“When Bob was in intensive care I said to sister, I’m thinking of doing a wing walk for the unit. I felt I had to do something to say thank you for saving my husband’s life. No words can say how grateful we are to them.
Caroline took the skies back in May at the Chiltern Park Aerodrome in Oxford adding to her growing list of challenges including a zip-wire ride, a tandem parachute jump and spitefire flight.
The 70-year-old said: “I wasn’t nervous at all. The wing walk was absolutely fantastic. I would have done it again if they’d let me stay up there.”
The couple returned to the hospital to present a cheque for the intensive care unit trust fund.
Bob said: “It was quite emotional going back, which I didn’t expect at all. But when you meet the people who have saved your life it’s bound to affect you a bit! It’s impossible to put into words how good they were to me, so this is just one big thank you to everyone at the RD&E who helped me, from the minute I arrived there to the day I left. And if they can use our donation to help save someone else and get them out the door as well then that is a very good thing.”

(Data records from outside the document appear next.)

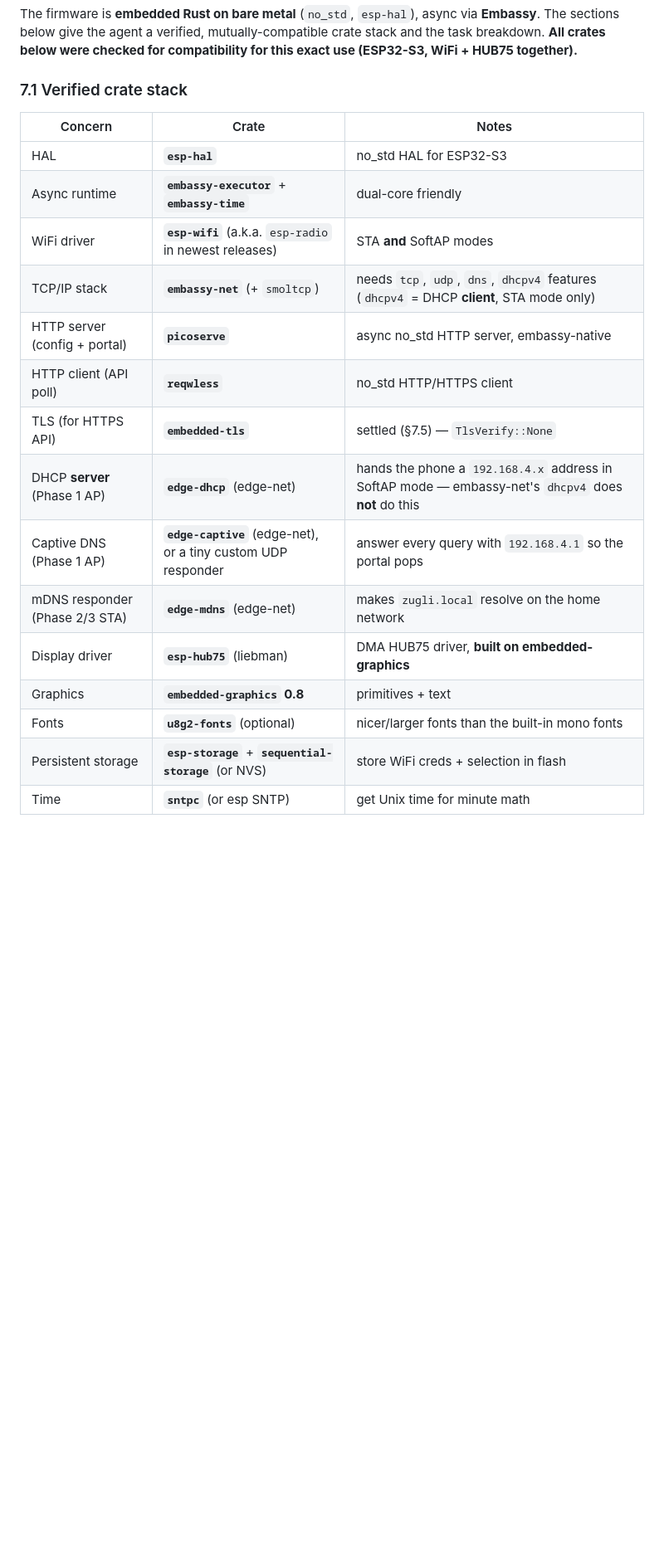
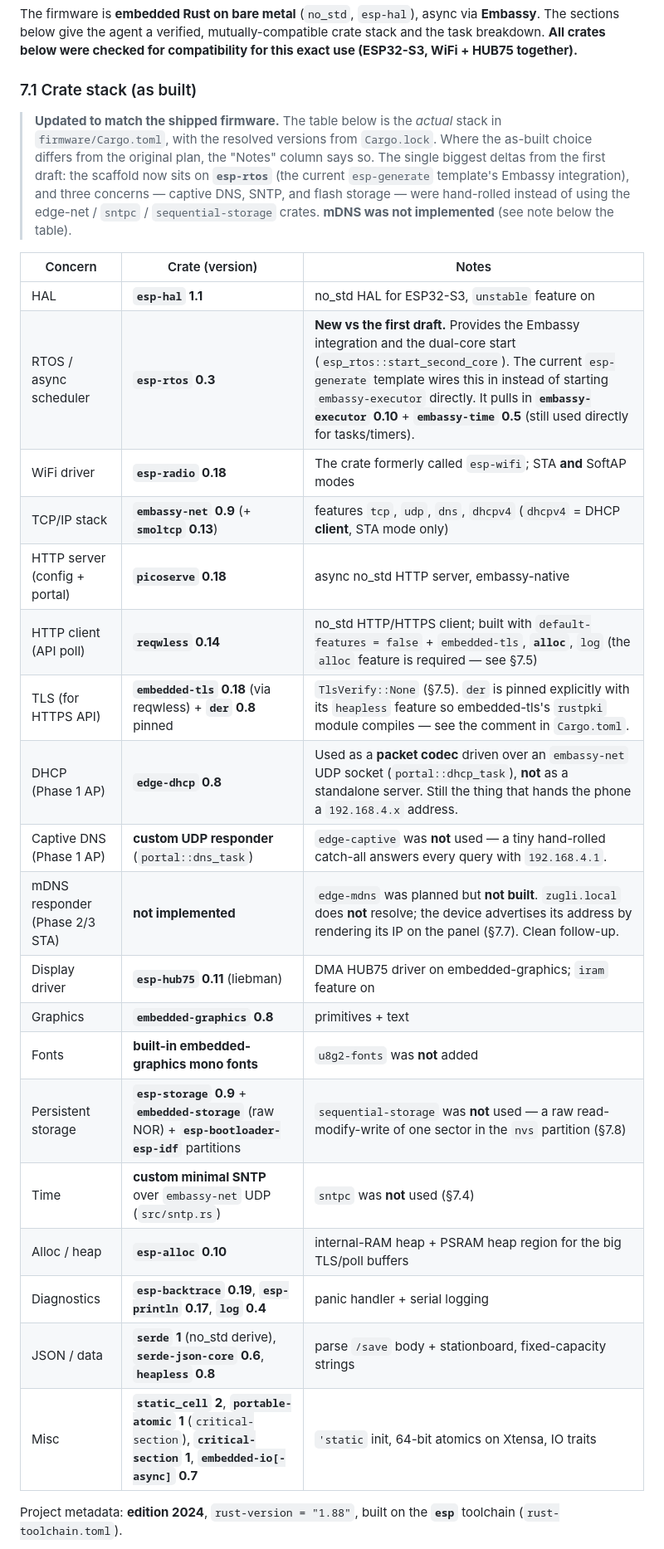
Before and after one commit to AarKro/zugli, a Markdown page: PROJECT_BRIEF.md, the part around one of its changes. Shown at 83% size. Rendered like a GitHub page; blank space fills up the shorter version.

```diff
--- a/PROJECT_BRIEF.md
+++ b/PROJECT_BRIEF.md
@@ -390,24 +396,39 @@ The firmware is **embedded Rust on bare metal** (`no_std`, `esp-hal`), async via
 stack and the task breakdown. **All crates below were checked for compatibility for this
 exact use (ESP32-S3, WiFi + HUB75 together).**
 
-### 7.1 Verified crate stack
+### 7.1 Crate stack (as built)
 
-| Concern | Crate | Notes |
+> **Updated to match the shipped firmware.** The table below is the *actual* stack in
+> `firmware/Cargo.toml`, with the resolved versions from `Cargo.lock`. Where the as-built
+> choice differs from the original plan, the "Notes" column says so. The single biggest
+> deltas from the first draft: the scaffold now sits on **`esp-rtos`** (the current
+> `esp-generate` template's Embassy integration), and three concerns — captive DNS, SNTP,
+> and flash storage — were hand-rolled instead of using the edge-net / `sntpc` /
+> `sequential-storage` crates. **mDNS was not implemented** (see note below the table).
+
+| Concern | Crate (version) | Notes |
 |---|---|---|
-| HAL | **`esp-hal`** | no_std HAL for ESP32-S3 |
-| Async runtime | **`embassy-executor`** + **`embassy-time`** | dual-core friendly |
-| WiFi driver | **`esp-wifi`** (a.k.a. `esp-radio` in newest releases) | STA **and** SoftAP modes |
-| TCP/IP stack | **`embassy-net`** (+ `smoltcp`) | needs `tcp`, `udp`, `dns`, `dhcpv4` features (`dhcpv4` = DHCP **client**, STA mode only) |
-| HTTP server (config + portal) | **`picoserve`** | async no_std HTTP server, embassy-native |
-| HTTP client (API poll) | **`reqwless`** | no_std HTTP/HTTPS client |
-| TLS (for HTTPS API) | **`embedded-tls`** | settled (§7.5) — `TlsVerify::None` |
-| DHCP **server** (Phase 1 AP) | **`edge-dhcp`** (edge-net) | hands the phone a `192.168.4.x` address in SoftAP mode — embassy-net's `dhcpv4` does **not** do this |
-| Captive DNS (Phase 1 AP) | **`edge-captive`** (edge-net), or a tiny custom UDP responder | answer every query with `192.168.4.1` so the portal pops |
-| mDNS responder (Phase 2/3 STA) | **`edge-mdns`** (edge-net) | makes `zugli.local` resolve on the home network |
-| Display driver | **`esp-hub75`** (liebman) | DMA HUB75 driver, **built on embedded-graphics** |
+| HAL | **`esp-hal` 1.1** | no_std HAL for ESP32-S3, `unstable` feature on |
+| RTOS / async scheduler | **`esp-rtos` 0.3** | **New vs the first draft.** Provides the Embassy integration and the dual-core start (`esp_rtos::start_second_core`). The current `esp-generate` template wires this in instead of starting `embassy-executor` directly. It pulls in **`embassy-executor` 0.10** + **`embassy-time` 0.5** (still used directly for tasks/timers). |
+| WiFi driver | **`esp-radio` 0.18** | The crate formerly called `esp-wifi`; STA **and** SoftAP modes |
+| TCP/IP stack | **`embassy-net` 0.9** (+ **`smoltcp` 0.13**) | features `tcp`, `udp`, `dns`, `dhcpv4` (`dhcpv4` = DHCP **client**, STA mode only) |
+| HTTP server (config + portal) | **`picoserve` 0.18** | async no_std HTTP server, embassy-native |
+| HTTP client (API poll) | **`reqwless` 0.14** | no_std HTTP/HTTPS client; built with `default-features = false` + `embedded-tls`, **`alloc`**, `log` (the `alloc` feature is required — see §7.5) |
+| TLS (for HTTPS API) | **`embedded-tls` 0.18** (via reqwless) + **`der` 0.8** pinned | `TlsVerify::None` (§7.5). `der` is pinned explicitly with its `heapless` feature so embedded-tls's `rustpki` module compiles — see the comment in `Cargo.toml`. |
+| DHCP (Phase 1 AP) | **`edge-dhcp` 0.8** | Used as a **packet codec** driven over an `embassy-net` UDP socket (`portal::dhcp_task`), **not** as a standalone server. Still the thing that hands the phone a `192.168.4.x` address. |
+| Captive DNS (Phase 1 AP) | **custom UDP responder** (`portal::dns_task`) | `edge-captive` was **not** used — a tiny hand-rolled catch-all answers every query with `192.168.4.1`. |
+| mDNS responder (Phase 2/3 STA) | **not implemented** | `edge-mdns` was planned but **not built**. `zugli.local` does **not** resolve; the device advertises its address by rendering its IP on the panel (§7.7). Clean follow-up. |
+| Display driver | **`esp-hub75` 0.11** (liebman) | DMA HUB75 driver on embedded-graphics; `iram` feature on |
 | Graphics | **`embedded-graphics` 0.8** | primitives + text |
-| Fonts | **`u8g2-fonts`** (optional) | nicer/larger fonts than the built-in mono fonts |
-| Persistent storage | **`esp-storage`** + **`sequential-storage`** (or NVS) | store WiFi creds + selection in flash |
-| Time | **`sntpc`** (or esp SNTP) | get Unix time for minute math |
+| Fonts | **built-in embedded-graphics mono fonts** | `u8g2-fonts` was **not** added |
+| Persistent storage | **`esp-storage` 0.9** + **`embedded-storage`** (raw NOR) + **`esp-bootloader-esp-idf`** partitions | `sequential-storage` was **not** used — a raw read-modify-write of one sector in the `nvs` partition (§7.8) |
+| Time | **custom minimal SNTP** over `embassy-net` UDP (`src/sntp.rs`) | `sntpc` was **not** used (§7.4) |
+| Alloc / heap | **`esp-alloc` 0.10** | internal-RAM heap + PSRAM heap region for the big TLS/poll buffers |
+| Diagnostics | **`esp-backtrace` 0.19**, **`esp-println` 0.17**, **`log` 0.4** | panic handler + serial logging |
+| JSON / data | **`serde` 1** (no_std derive), **`serde-json-core` 0.6**, **`heapless` 0.8** | parse `/save` body + stationboard, fixed-capacity strings |
+| Misc | **`static_cell` 2**, **`portable-atomic` 1** (`critical-section`), **`critical-section` 1**, **`embedded-io[-async]` 0.7** | `'static` init, 64-bit atomics on Xtensa, IO traits |
+
+Project metadata: **edition 2024**, `rust-version = "1.88"`, built on the **`esp`**
+toolchain (`rust-toolchain.toml`).
 
 > **Scaffold with `esp-generate`.** The ESP-Rust ecosystem moves fast and crate versions
```
Also changed, not shown: other parts of PROJECT_BRIEF.md (+41 -6 lines), ASSEMBLY_AND_FLASHING.md (+15 -11 lines).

ICU Sister Bobbi Preston, one of the team who care for Bob during his stay, added: “It was wonderful to see Bob looking so well, it is one the best part of our job when patients come back to let us know how they are doing.”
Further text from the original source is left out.